#### Available data ####

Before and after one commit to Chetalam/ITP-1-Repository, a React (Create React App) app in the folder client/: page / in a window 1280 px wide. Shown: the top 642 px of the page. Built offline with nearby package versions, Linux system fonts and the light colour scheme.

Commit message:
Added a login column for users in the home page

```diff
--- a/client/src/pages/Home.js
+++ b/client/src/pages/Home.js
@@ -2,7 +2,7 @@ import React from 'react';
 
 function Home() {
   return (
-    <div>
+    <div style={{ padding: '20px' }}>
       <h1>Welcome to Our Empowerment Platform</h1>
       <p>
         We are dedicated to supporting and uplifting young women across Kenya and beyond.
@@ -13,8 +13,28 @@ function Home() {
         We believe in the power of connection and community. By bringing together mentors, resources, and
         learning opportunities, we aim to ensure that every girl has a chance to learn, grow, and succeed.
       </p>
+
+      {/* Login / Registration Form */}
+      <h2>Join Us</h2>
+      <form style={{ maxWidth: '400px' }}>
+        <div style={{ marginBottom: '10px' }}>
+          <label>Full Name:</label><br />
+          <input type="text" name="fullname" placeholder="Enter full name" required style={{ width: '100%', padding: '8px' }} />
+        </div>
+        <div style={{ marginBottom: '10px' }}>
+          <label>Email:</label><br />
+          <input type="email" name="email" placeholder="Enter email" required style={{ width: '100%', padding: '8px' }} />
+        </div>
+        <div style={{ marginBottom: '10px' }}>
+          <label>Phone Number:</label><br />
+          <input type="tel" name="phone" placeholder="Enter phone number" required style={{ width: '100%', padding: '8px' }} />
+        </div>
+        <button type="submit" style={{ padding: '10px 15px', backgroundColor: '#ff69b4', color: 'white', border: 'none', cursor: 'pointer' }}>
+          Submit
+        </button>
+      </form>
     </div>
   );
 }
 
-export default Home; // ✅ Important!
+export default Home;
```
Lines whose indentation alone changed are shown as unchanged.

####

Every line above carrying the word "type" needs to be shown.

__Written reply__.
+          <input type="text" name="fullname" placeholder="Enter full name" required style={{ width: '100%', padding: '8px' }} />
+          <input type="email" name="email" placeholder="Enter email" required style={{ width: '100%', padding: '8px' }} />
+          <input type="tel" name="phone" placeholder="Enter phone number" required style={{ width: '100%', padding: '8px' }} />
+        <button type="submit" style={{ padding: '10px 15px', backgroundColor: '#ff69b4', color: 'white', border: 'none', cursor: 'pointer' }}>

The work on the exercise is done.